Some Favorite Sites
Government/ Community Links
Garden Will Feed Neighbors & Help Patients Heal
by Cora Lewis | Aug 20, 2013 1:29 pm
Posted to: Food, Health, The Hill, Gardener Of The Week
A new community garden in the Hill neighborhoods stands at the corner of two streets with relevant names: Sylvan and Asylum.
The garden, a collaboration between neighbors and the nearby Connecticut Mental Health Center (CMHC), had an opening celebration this past Friday evening.
It will help feed a neighborhood while helping mental-health patients heal and become part of their community.
Among those present at the Friday party were Geanine Peck, a co-director of the garden and CMHC staffer. and Sabrina Davis, pictured above with her daughter Cassidy, who just turned 12 months old. Peck showed Davis how to pick spicy mesclun greens, and the two discused turning vegetables into baby food. Davis, who lives around the corner from the garden, said she expects to spend a lot of time in the space in the future.
“We cleared the land, we built the beds, planted the seedlings, and the Hill North community has welcomed us,” Peck said.
Peck said she always gardened with her father while growing up. Her desire to recreate these experiences partly led to her role in the creation of the new green space.
After talking with community members at the opening event, she said she’s “already learning.” Apparently, gardeners have been cutting off the bottom leaves of the collard greens. “Some neighbors have told me we should leave them—so they’ll sweeten. We’ve also been told we should wait until first frost to pick them.”
Other visitors told her they would like to grow corn and okra next year. A whiteboard by the garden’s entrance, which anyone can write on, is intended to record this kind of message and advice – as well as announcements about what vegetables are ready to harvest, and dates of upcoming events and workdays.

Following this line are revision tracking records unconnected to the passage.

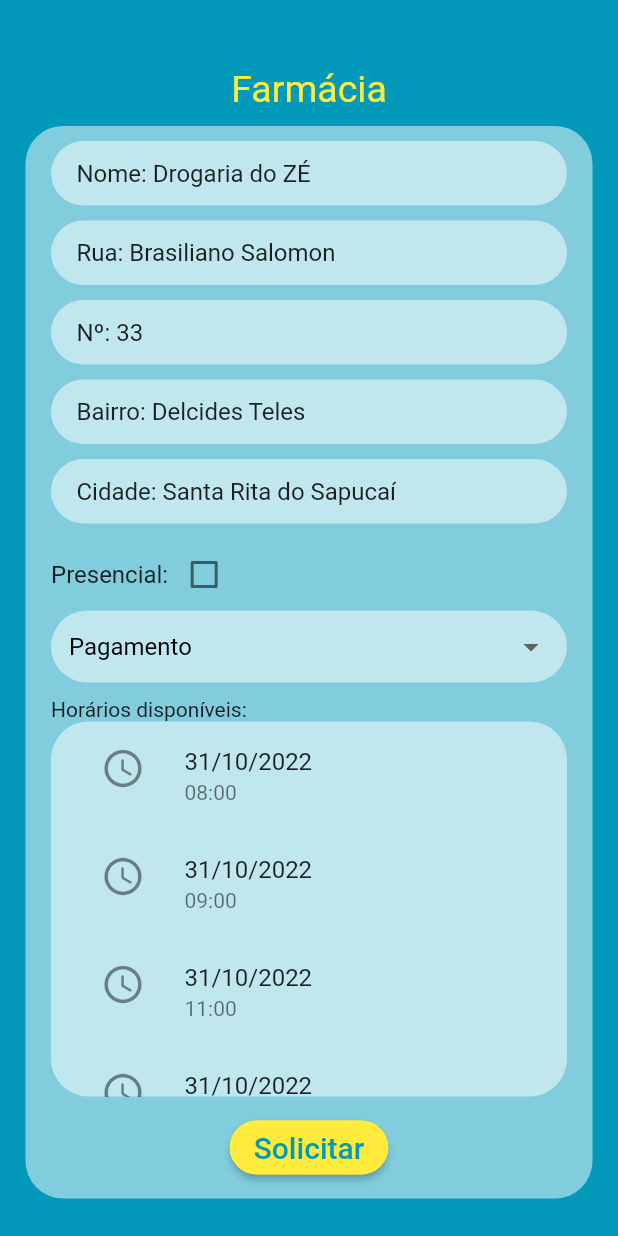
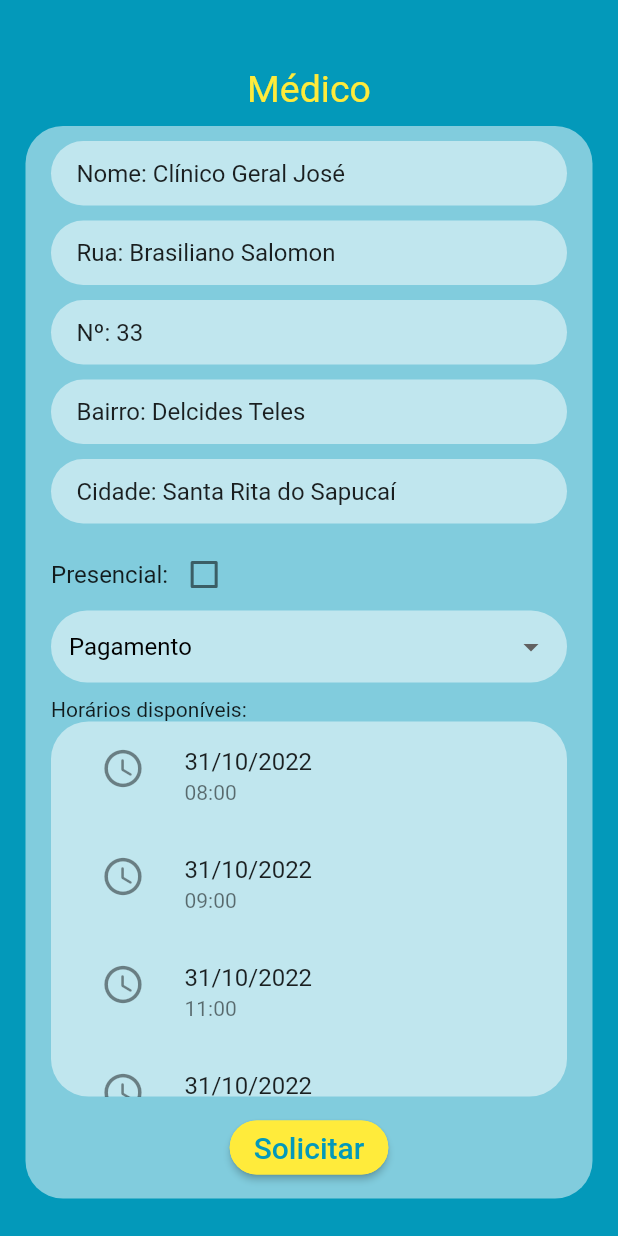
Before and after one commit to flaviobergamini/MedFarmApp, a Flutter app: the DoctorConsultation screen opened directly, on a phone screen of 412 x 824 dp. Run offline on Flutter 3.47's test engine with Material 2 defaults, Android fonts, the phone set to English and light mode, and no system bars; our stand-ins replace dio, flutter_svg, photo_view; missing offline and left inert: cpf_cnpj_validator; network calls fail.

```diff
--- a/lib/View/DoctorConsultation.dart
+++ b/lib/View/DoctorConsultation.dart
@@ -67,7 +67,7 @@ class _DoctorConsultationState extends State<DoctorConsultation> {
         child: Column(
           children: [
             const Text(
-              'Farmácia',
+              'Médico',
               textAlign: TextAlign.start,
               style: TextStyle(
                 color: Colors.yellow,
@@ -95,7 +95,7 @@ class _DoctorConsultationState extends State<DoctorConsultation> {
                         children: <Widget>[
                           const Padding(padding: EdgeInsets.all(5)),
                           medFarmWidgetsForm.TextFieldOutput(
-                              "Nome", "Drogaria do ZÉ"),
+                              "Nome", "Clínico Geral José"),
                           const Padding(padding: EdgeInsets.all(5)),
                           medFarmWidgetsForm.TextFieldOutput(
                               "Rua", "Brasiliano Salomon"),
```
Also changed, not shown: lib/View/SignUp.dart (+7 -1 lines), lib/main.dart (+7 -0 lines), assets/Doctor.png (added), assets/Doctor1.svg (added), assets/Medical Doctor.png (added), assets/Medical Doctor.svg (added).
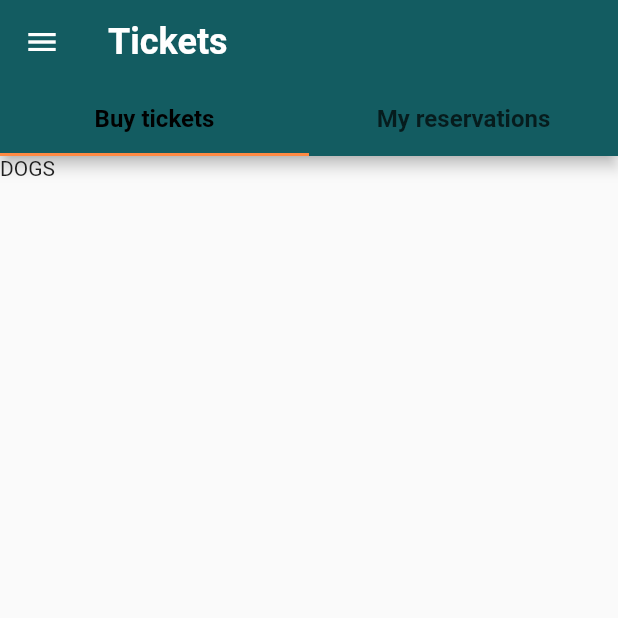
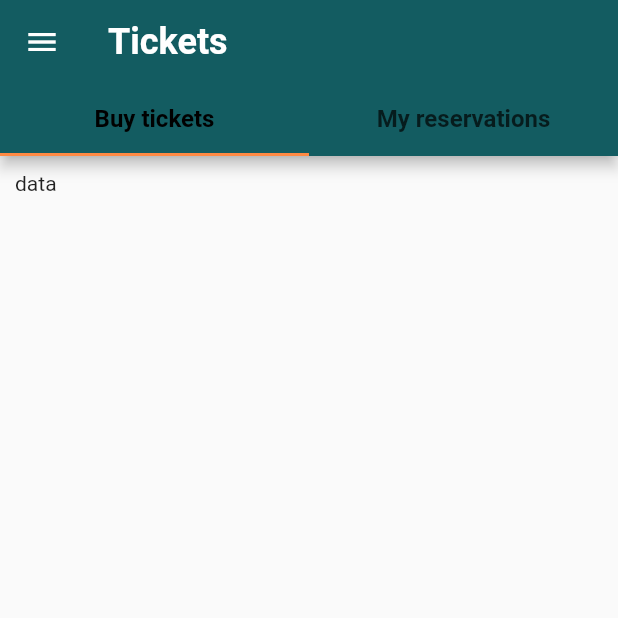
Before and after one commit to AIR-FOI-HR/AIR2101_FOAQ_TEAM_ZERO, a Flutter app: the TicketPurchaseScreen screen opened by its route, on a phone screen of 412 x 824 dp, the top half of it. Run offline on Flutter 3.47's test engine with Material 2 defaults, Android fonts, the light colour scheme and no system bars; our stand-ins replace email_validator.

Commit message:
Creating the new widget for displaying the buy tickets

```diff
--- a/lib/screens/ticket_purchase/ticket_purchase_screen.dart
+++ b/lib/screens/ticket_purchase/ticket_purchase_screen.dart
@@ -1,6 +1,7 @@
 import 'package:flutter/material.dart';
 
 import '../../widgets/main_menu_drawer.dart';
+import '../../widgets/ticket_purchase/buy_ticket.dart';
 
 class TicketPurchaseScreen extends StatelessWidget {
   static const routeName = '/TicketPurchase';
@@ -8,10 +9,8 @@ class TicketPurchaseScreen extends StatelessWidget {
   @override
   Widget build(BuildContext context) {
     final color = Theme.of(context);
-    return DefaultTabController(
-      length: 2,
-      child: Scaffold(
-        appBar: AppBar(
+
+    final appBarProperty = AppBar(
       title: const Text('Tickets'),
       backgroundColor: color.primaryColor,
       bottom: TabBar(
@@ -22,12 +21,17 @@ class TicketPurchaseScreen extends StatelessWidget {
           Tab(text: 'My reservations'),
         ],
       ),
-        ),
+    );
+
+    return DefaultTabController(
+      length: 2,
+      child: Scaffold(
+        appBar: appBarProperty,
         drawer: MainMenuDrawer(),
         body: TabBarView(
           children: [
-            Text('DOGS'),
-            Text('CATS'),
+            BuyTicket(),
+            Text('Todo'),
           ],
         ),
       ),
--- /dev/null
+++ b/lib/widgets/ticket_purchase/buy_ticket.dart
@@ -0,0 +1,13 @@
+import 'package:flutter/material.dart';
+
+import '../homepage/search_bar.dart';
+
+class BuyTicket extends StatelessWidget {
+  @override
+  Widget build(BuildContext context) {
+    return Container(
+      padding: const EdgeInsets.all(10),
+      child: Text('data'),
+    );
+  }
+}
```
Lines whose indentation alone changed are shown as unchanged.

Dave Luther, Dave Luther, the director of engineering of the Advanced Nursing Rehabilitation Center, and Hill Alderwoman Jackie James cut the ribbon at Friday’s event. The garden occupies what had been an overgrown and undeveloped lot owned by the Center. Members of the Center helped clear the land and provide the fencing for the garden. Residents of the Center will also use the space, which is wheelchair accessible and includes a wheelchair-height garden bed.
So far, the garden offers eggplant, multiple varieties of tomato, collared and mesclun greens, cabbages, beets, and several other flowers and plants.
Ann Joy, director of outpatient rehabilitation services for CMHC, already brings patients to work on the garden. ”Just the act of gardening is therapeutic, and nutrition is a major issue for many of our patients,” she said.
Some of the patients have a cooking group. They’re thinking of making a fresh marinara out of the tomatoes this week. They will also be responsible for weeding and maintaining the lots throughout the year.
“It’s important to create defensible places,” said mayoral candidate and state Sen. Toni Harp, who spoke at the event about poor access to fresh fruits and vegetables in Connecticut cities. Community gardens “nourish bodies, communities, and souls,” she added, saying the garden has already helped “stabilize this corner.”
The garden supports patients’ goals of returning to the community with longer term goals of returning to the workforce, also a goal of an CMHC Citizenship Project.
The produce harvested is available to all neighbors. They in turn will help tend to and maintain the green space.
Community members hydrated during the garden’s opening event. The water authority irrigated the land, which had been dry, and donated water for the opening event. Golden Acres in West Haven donated all of the seedlings, and the Land Trust helped provide soil, wood, and labor.
Travis James showed off a tomato he just picked. “My sister is 9 years old, I’m 7 years old, and this tomato is less than 1 years old,” he said, introducing everyone.
Tina Melton, whose brother (pictured, behind the fence) lives in the neighborhood, prepared to pick an eggplant.
Post a Comment
”After talking with community members at the opening event, she said she’s “already learning.” Apparently, gardeners have been cutting off the bottom leaves of the collared greens. “Some neighbors have told me we should leave them—so they’ll sweeten. We’ve also been told we should wait until first frost to pick them.”
Great job! One thing: All the various folk wisdom makes gardening seem more confusing than it really is. Everybody thinks they know what’s best, including me!
Your Collard leaves should be at least the size of a baseball mitt before you pick them, don’t pick anything smaller. And yes, pick from the bottom. Use a scissors if you’re nervous, or just snap the whole branch off. Easy as pie. Also, grow more kale. ;)